MIAMI — The crew of the Coast Guard Cutter Raymond Evans repatriated 15 Cuban migrants to Bahia de Cabañas, Cuba, Thursday.
This repatriation is a result of two separate migrant interdictions at sea. In all instances, Cubans were trying to illegally enter the United States on unseaworthy vessels commonly referred to as “rustics” or “chugs.”
“Coast Guard missions and operations in the Southeast remain unchanged. The Coast Guard strongly discourages attempts to illegally enter the country by taking to the sea,” said Capt. Mark Gordon, Coast Guard 7th District chief of response enforcement. “These trips are incredibly dangerous.”
The Raymond Evans along with numerous other Coast Guard patrol boats and aircraft aggressively patrol the Florida Straits to detect and deter illegal and unsafe maritime migration. Safety of life at sea is always the Coast Guard’s top priority.
Coast Guard assets involved in these interdictions were:
The Coast Guard Cutter Raymond Evans, a 154-foot fast response cutter homeported in Key West, Florida.
The Coast Guard Cutter Seneca, a 270-foot medium endurance cutter homeported in Boston.
The Coast Guard Cutter Bluefin, an 87-foot patrol boat, homeported in Fort Pierce, Florida.
Since Oct. 1, 2014, the Coast Guard 7th District estimates that 3,046 Cubans have attempted to illegally migrate via the sea. These numbers represent the total amount of at-sea interdictions, landings and disruptions in the Florida Straits, the Caribbean and Atlantic.

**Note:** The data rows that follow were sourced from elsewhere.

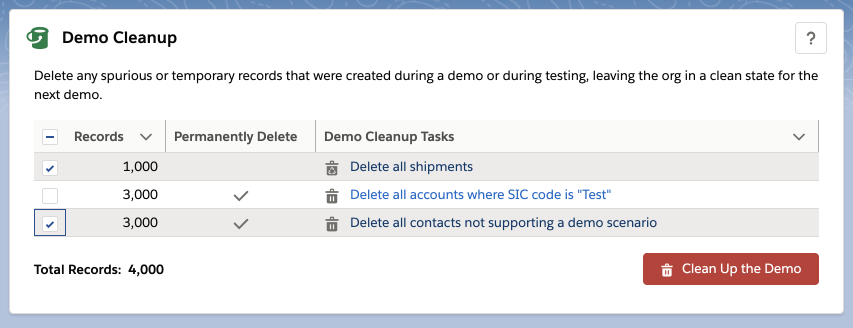
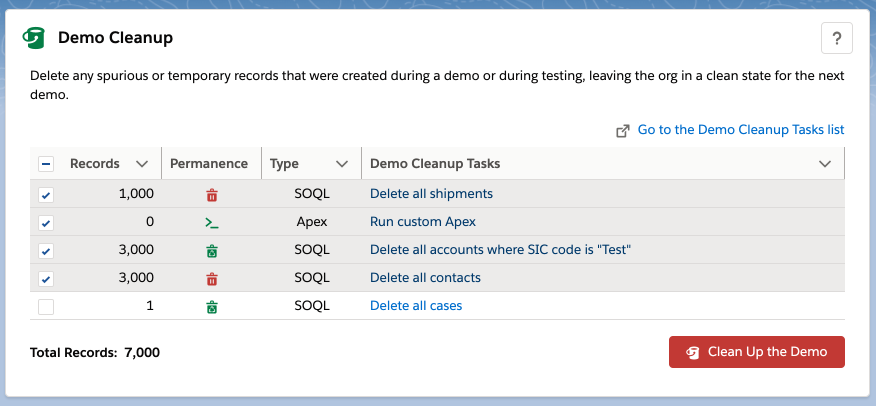
Added names and offending fields to error records, code cleanup, minor fixes

diff --git a/force-app/main/default/lwc/demoCleanup/demoCleanup.js b/force-app/main/default/lwc/demoCleanup/demoCleanup.js
@@ -60,9 +60,7 @@ export default class DemoCleanup extends NavigationMixin(LightningElement) {
 			initialWidth: 200,
 			iconName: 'standard:record',
 			cellAttributes: {
-				alignment: 'left',
-				iconName: 'utility:new_window',
-				iconAlternativeText: 'Go To Record'
+				alignment: 'left'
 			},
 			typeAttributes: {
 				label: { fieldName: 'name' },
@@ -157,6 +155,7 @@ export default class DemoCleanup extends NavigationMixin(LightningElement) {
 					itemRecordType: task.itemRecordTypeName === 'Apex Cleanup Item' ? 'Apex' : 'SOQL',
 					itemApexClassName: task.itemApexClassName,
 					itemObjectApiName: task.itemObjectApiName,
+					itemNameField: task.itemNameField,
 					itemWhereClause: task.itemWhereClause === undefined ? null : task.itemWhereClause,
 					itemDescription: task.itemDescription,
 					itemPermanentlyDelete: task.itemPermanentlyDelete,
@@ -170,7 +169,7 @@ export default class DemoCleanup extends NavigationMixin(LightningElement) {
 					itemIconTooltip: task.itemPermanentlyDelete
 						? 'Records will be permanently deleted'
 						: 'Deleted records will be kept in recycle bin',
-					itemCount: task.itemCount,
+					itemCount: task.itemCount === null || task.itemCount === undefined ? 0 : task.itemCount,
 					itemQueryError: task.itemQueryError,
 					itemLink: '/lightning/r/Demo_Cleanup_Task__c/' + task.itemId + '/view',
 					itemRunningTotal: 0,
@@ -239,6 +238,12 @@ export default class DemoCleanup extends NavigationMixin(LightningElement) {
 
 	handleCancelButton(event) {
 		this.modalVisible = false;
+		this.dispatchEvent(
+			new ShowToastEvent({
+				variant: 'success',
+				message: 'No Demo Cleanup Tasks were executed.'
+			})
+		);
 	}
 
 	handleCleanupButton(event) {
@@ -253,6 +258,7 @@ export default class DemoCleanup extends NavigationMixin(LightningElement) {
 					cleanup({
 						taskId: item.itemId,
 						objectApiName: item.itemObjectApiName,
+						nameField: item.itemNameField,
 						whereClause: item.itemWhereClause,
 						permanentlyDelete: item.itemPermanentlyDelete
 					}).catch((error) => {
@@ -269,6 +275,7 @@ export default class DemoCleanup extends NavigationMixin(LightningElement) {
 							result.forEach((toast) => {
 								this.dispatchEvent(
 									new ShowToastEvent({
+										title: toast.toastTitle,
 										mode: toast.toastMode,
 										variant: toast.toastVariant,
 										message: toast.toastMessage

diff --git a/.sfdx/typings/lwc/apex/DemoCleanup.d.ts b/.sfdx/typings/lwc/apex/DemoCleanup.d.ts
@@ -2,7 +2,7 @@ declare module "@salesforce/apex/DemoCleanup.getCleanupTasks" {
   export default function getCleanupTasks(): Promise<any>;
 }
 declare module "@salesforce/apex/DemoCleanup.cleanup" {
-  export default function cleanup(param: {taskId: any, objectApiName: any, whereClause: any, permanentlyDelete: any}): Promise<any>;
+  export default function cleanup(param: {taskId: any, objectApiName: any, nameField: any, whereClause: any, permanentlyDelete: any}): Promise<any>;
 }
 declare module "@salesforce/apex/DemoCleanup.executeApex" {
   export default function executeApex(param: {taskId: any, apexClassName: any, permanentlyDelete: any}): Promise<any>;

diff --git a/README.md b/README.md
@@ -1,9 +1,9 @@
-![Creative Commons License](https://img.shields.io/badge/license-Creative%20Commons-success) ![In Development](https://img.shields.io/badge/status-Released-success) ![Code Coverage](https://img.shields.io/badge/code%20coverage-90%25-success)
+![Creative Commons License](https://img.shields.io/badge/license-Creative%20Commons-success) ![In Development](https://img.shields.io/badge/status-Released-success) ![Code Coverage](https://img.shields.io/badge/code%20coverage-93%25-success)
 
 
 <h1 align="center">DEMO CLEANUP</h1>
 <p align="center">
-This package contains a Lightning component and other support to help cleanup demos between demo presentations, dry runs, and tests.
+This package contains a Lightning component and other support to help clean up demos between demo presentations, dry runs, and tests.
 </p>
 
 ![Demo Cleanup](/images/Demo_Cleanup.png)
@@ -14,22 +14,21 @@ This package contains a Lightning component and other support to help cleanup de
 
 I often find myself in a situation where I need to dust off a demo long after I originally presented it and have forgotten if certain records are required for the demo, were generated during my testing, or were created during the last presentation. This makes getting the demo in a clean state for the next presentation more time-consuming and risky.
 
-This component simply executes a number of demo cleanup tasks based on criteria specified in a SOQL WHERE clause.  Optionally, the component will follow up the deletions with an invocation of a custom Apex class which can handle any other cleanup operations that do not involve simple deletions.
+This component simply executes a number of demo cleanup tasks based either on criteria specified in a SOQL WHERE clause or through custom Apex actions.
 
 ## Installation and Setup
 
 Read the disclaimer below and click on the **Install the Package** link. This will install all the components, objects, and other metadata to your org.
 
-Assign the `Demo Cleanup` permission set to the System Administrator or anyone else who needs to use the component.
+Assign the `Demo Cleanup` permission set to anyone else who needs to use the component.
 
 Once the package is deployed, you will need to create a Lightning app page with the Lightning App Builder and drag the `Demo Cleanup` custom component on the page where you would like to place it.
 
-Next, open the App Launcher and click on the `Demo Cleanup Tasks` tab, click the `New` button and supply an object API name, a description, and an optional SOQL WHERE clause which specifies which records of that object should be deleted. For each task, you can also choose to permanently the records, or keep them in the recycle bin. Repeat for all of the objects whose records you would like to delete.
+On the `Demo Cleanup Tasks` tab, click the `New` button and choose which kind of cleanup task you wish to create:
+-SOQL cleanup tasks use a SOQL WHERE clause to determine which records of an object to delete. Supply an object API name, a description, and an optional SOQL WHERE clause which specifies which records of that object should be deleted. For each task, you can also choose to permanently the records, or keep them in the recycle bin. Repeat for all of the objects whose records you would like to delete.
+-Apex cleanup tasks allow the Apex developer to create arbitrary code to perform cleanup tasks that SOQL cannot handle by itselt. For these kinds of tasks, you need to enter the name of an Apex class that implements the `DemoCleanupApexItem` interface, and a description.
 
 ![Demo Cleanup Task](/images/Demo_Cleanup_Task.png)
-
-If you are familiar with [Apex](https://developer.salesforce.com/docs/atlas.en-us.apexcode.meta/apexcode/apex_intro_what_is_apex.htm) you can modify the supplied `DemoCleanupCustomApex.runCustomApex` method to perform any other operations that can't be done with simple record deletions, such as activating or deactivating users.
-
 
 ## How to Deploy This Package to Your Org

For more information on how to legally immigrate to the U.S., call U.S. Citizenship and Immigration Services (USCIS) at 1-800-375-5283 or visit the USCIS website at www.uscis.gov.